Monkton, Launceston, Rawston, Rushton, Hinton, Keyneston,
Terente, meaning trespasser was the original name of the River Tarrant and it has been flowing here for over a thousand years where it empties into the Stour at Crawford.
Rushton which is one of the eight villages. stole the limelight when it became the site of a wartime airfield that served a major role in the Second World War and later it was the base for experiments carried by Sir Alan Cobham and is Flight Refuelling Company, which showed its versatility during the Falklands war in 1982. Lancaster bombers and Meteor jets broke the peace and quiet of the Stour valley during these experiments and the landowners from Crichel, the Martens, eventually got the land returned to agriculture, and the area now has peace and quiet.
The ancient church which is in a cross shape dates back to the 12th century.
Gunville sits at the source of the river and the entrance to Eastbury Hall seems to dominate the mansion. Geogre Bubb Dodington who was a dandy about 200 years ago, and became Lord Melcombe, was the builder of the mansion and designed it on the same lines as Blenheim Palace. He had inherited a fortune and £140,000 was spent on the building of the mansion, but when he died it was found it was too expensive to maintain so was demolished.
Inside the church is a memorial to Thomas Wedgwood who was the son of the famous Josiah who had died in the same year as the Battle of Trafalgar and he contributed to the early days of photography and built a basic camera. He was later denied a part in this popular art and died before a way of fixing the images to make them permanent was found.
Tarrant Hinton, lies
downstream and is on the main Salisbury to Blandford road, its church
is hidden at the bottom of a lane and during World War I men of the
Naval Division did their training here before embarking for the fight
Rawston, is now mostly a farmstead, which is situated by a small waterfall and has a miniature water wheel, 18 ins. across which is housed in a little brick building 6 ft. square. The increase in traffic has led to the village being known to have 'the fastest High Street in the West', but has generally remained unchanged for around a century, There are shops at the crossroads and on another corner is the school building with the inn named True Lovers Knot which commemorates a double knot which is the lovers symbol.

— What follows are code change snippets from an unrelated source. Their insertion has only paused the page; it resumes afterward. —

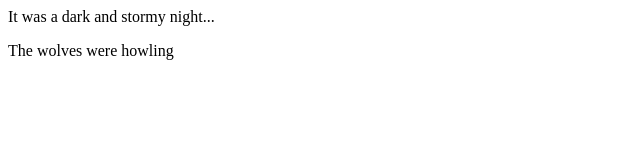
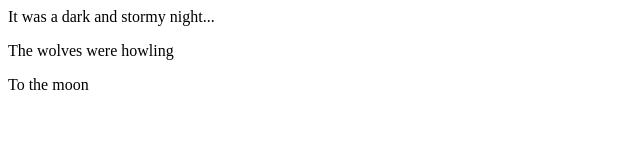
Before and after one commit to imjose1/fireside-story, a plain HTML site: page index.html in a window 1280 px wide. Shown: the full height of the page, 0-640 px from the left. Drawn offline with Linux system fonts and the light colour scheme.

Commit message:
added 3rd line

```diff
--- a/index.html
+++ b/index.html
@@ -2,5 +2,6 @@
   <body>
     <p>It was a dark and stormy night...</p>
   <p>The wolves were howling</p>
+  <p>To the moon</p>
   </body>
 </html>
```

William de Cahagnes was the ruler in the Tarrant valley during the time of the Saxons and the village got its name from the old Tarent Kahaines.
Crawford is the last village along the river and has a nine-arched bridge, the name derives from the Saxon Crow Ford which is apt as just across the river is Spetisbury which got its name from the woodpecker.

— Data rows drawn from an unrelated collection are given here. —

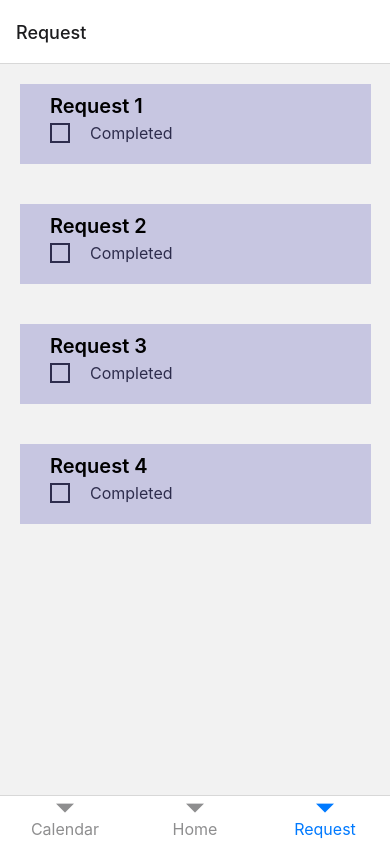
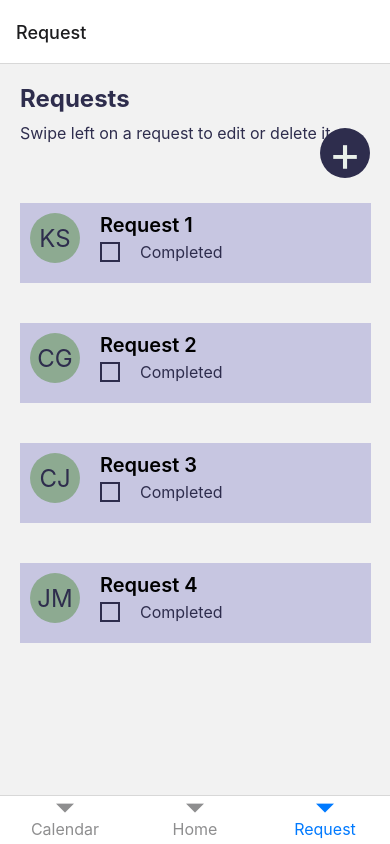
Before and after one commit to dali-lab/room-app, a React Native app: screen /Request in a window 390 px wide. Built offline with nearby package versions, Linux system fonts and the light colour scheme.

Commit message:
added heading for request screen and author for request item

```diff
--- a/components/RequestItem.js
+++ b/components/RequestItem.js
@@ -9,6 +9,9 @@ const RequestItem = ({
 }) => {
   return (
     <View style={styles.container}>
+      <View style={styles.authorCircle}>
+        <Text style={styles.authorText}>{user}</Text>
+      </View>
       <Text style={styles.description}>{description}</Text>
       <View style={styles.completed}>
         <View style={styles.checkbox} />
@@ -29,12 +32,12 @@ const styles = StyleSheet.create({
   description: {
     fontSize: fonts.largeText,
     fontWeight: '600',
-    marginLeft: 20,
+    marginLeft: 70,
   },
   completed: {
     flexDirection: 'row',
     alignItems: 'center',
-    marginLeft: 20,
+    marginLeft: 70,
     marginTop: 5,
   },
   checkbox: {
@@ -48,6 +51,19 @@ const styles = StyleSheet.create({
     color: colors.indigo700,
     marginLeft: 20,
   },
+  authorCircle: {
+    width: 50,
+    height: 50,
+    borderRadius: 50 / 2,
+    backgroundColor: colors.primarySageGreen,
+    alignItems: 'center',
+    justifyContent: 'center',
+    marginBottom: -50,
+  },
+  authorText: {
+    fontSize: fonts.large24,
+    color: colors.indigo700,
+  },
 });
 
 export default RequestItem;
--- a/screens/RequestScreen.js
+++ b/screens/RequestScreen.js
@@ -1,29 +1,29 @@
 import React from 'react';
 import {
-  StyleSheet, ScrollView, SafeAreaView,
+  StyleSheet, ScrollView, SafeAreaView, Text, TouchableOpacity,
 } from 'react-native';
-import { fonts } from '../styles/GlobalStyles';
+import { fonts, colors } from '../styles/GlobalStyles';
 import RequestItem from '../components/RequestItem';
 
 const testRequests = [
   {
     description: 'Request 1',
-    user: 'Kaylie',
+    user: 'KS',
     completed: false,
   },
   {
     description: 'Request 2',
-    user: 'Claire',
+    user: 'CG',
     completed: false,
   },
   {
     description: 'Request 3',
-    user: 'Chelsea',
+    user: 'CJ',
     completed: false,
   },
   {
     description: 'Request 4',
-    user: 'Jorie',
+    user: 'JM',
     completed: false,
   },
 ];
@@ -31,6 +31,14 @@ const testRequests = [
 const RequestScreen = () => {
   return (
     <SafeAreaView style={styles.container}>
+      <Text style={styles.title}>Requests</Text>
+      <Text style={styles.subtitle}>Swipe left on a request to edit or delete it</Text>
+      <TouchableOpacity
+        style={styles.newEvent}
+        onPress={() => console.log('create new event')}
+      >
+        <Text style={styles.plus}>+</Text>
+      </TouchableOpacity>
       <ScrollView>
         {testRequests.map(({ user, description, completed }) => {
           return <RequestItem key={description} user={user} description={description} completed={completed} />;
@@ -49,6 +57,37 @@ const styles = StyleSheet.create({
     fontSize: fonts.largeText,
     textAlign: 'center',
   },
+  title: {
+    fontSize: fonts.large24,
+    textAlign: 'left',
+    color: colors.indigo700,
+    marginLeft: 20,
+    marginTop: 20,
+    marginBottom: 10,
+    fontWeight: 'bold',
+  },
+  subtitle: {
+    fontSize: fonts.smallText,
+    textAlign: 'left',
+    color: colors.indigo700,
+    marginLeft: 20,
+    marginBottom: -15,
+  },
+  newEvent: {
+    width: 50,
+    height: 50,
+    borderRadius: 50 / 2,
+    backgroundColor: colors.indigo700,
+    alignItems: 'center',
+    justifyContent: 'center',
+    alignSelf: 'flex-end',
+    marginRight: 20,
+    marginBottom: 5,
+  },
+  plus: {
+    color: colors.backgroundSageGreen,
+    fontSize: 50,
+  },
 });
 
 export default RequestScreen;
```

Keyneston Tarrant Keyneston is one
of the eight small villages which lie in
The first reference to a hamlet is, as usual, in the Domesday Book (1086) where the village is shown as Tarent Kaineston. The unusual second name is derived from Ralph de Caineto, who came over to England from France with William the Conqueror. Ralph’s elder son, another Ralph, was given the Manor of Tarrent through his wife. Ralph’s family is the same Keynes family who gave their name to Coombe Keynes, Dorset; Horsted Keynes, Sussex; Milton Keynes, Bucks, and Somerford Keynes, Wilts. In the records consulted, there is much variance in the spelling of the second name from those mentioned above to Kaynes and Keines. The variance in spelling was due mainly to the fact that pre 1500 very few written accounts are found. Most records were kept and written by the ecclesiastical authorities and together with no formal English grammar or spelling - Latin being the language of the church - many variations occur.

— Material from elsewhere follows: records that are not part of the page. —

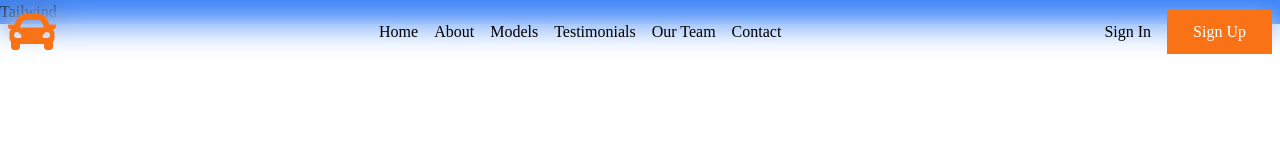
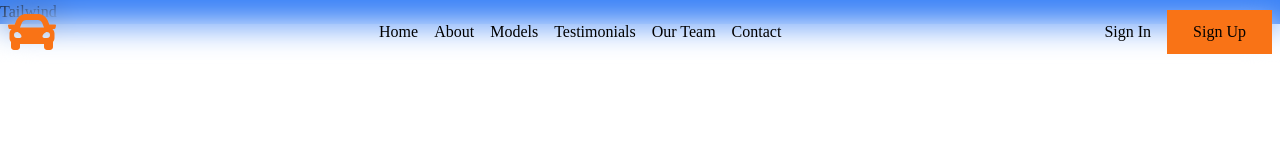
Before and after one commit to samuelmevik/car-rental, a React (Vite) app: page / in a window 1280 px wide. Shown: the top 160 px of the page. Built offline with nearby package versions, Linux system fonts and the light colour scheme.

Commit message:
Misc: Use CSS Variables

```diff
--- a/src/components/ui/FatButton.tsx
+++ b/src/components/ui/FatButton.tsx
@@ -1,25 +1,15 @@
 type FatButtonProps = {
   text: string;
   hover?: boolean;
-  bgColor?: string;
-  borderColor?: string;
-  textColor?: string;
-  hoverBgColor?: string;
-  hoverTextColor?: string;
 }
 
 function FatButton({
   text,
   hover = false,
-  bgColor = "bg-orange-500",
-  borderColor = "border-orange-500",
-  textColor = "text-white",
-  hoverBgColor = "bg-transparent",
-  hoverTextColor = "text-black",
 }: FatButtonProps) {
   return (
     <button
-      className={`${bgColor} ${borderColor} ${textColor} py-2 px-6 border-2 duration-500 ${hover && `hover:${hoverBgColor} hover:${hoverTextColor}`}`}
+      className={`bg-primary border-primary py-2 px-6 border-2 duration-500 ${hover && `hover:bg-transparent hover:text-black`}`}
     >
       {text}
     </button>
```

Hutchins’ History of Dorset (1870) quotes from
an old record that Ralph de Kahaynes settled himself at Tarent, after
his marriage, and founded a Nunnery there. The Kaynes mansion is
thought to have been situated a short distance to the west of the
present church, with the Nunnery nearby.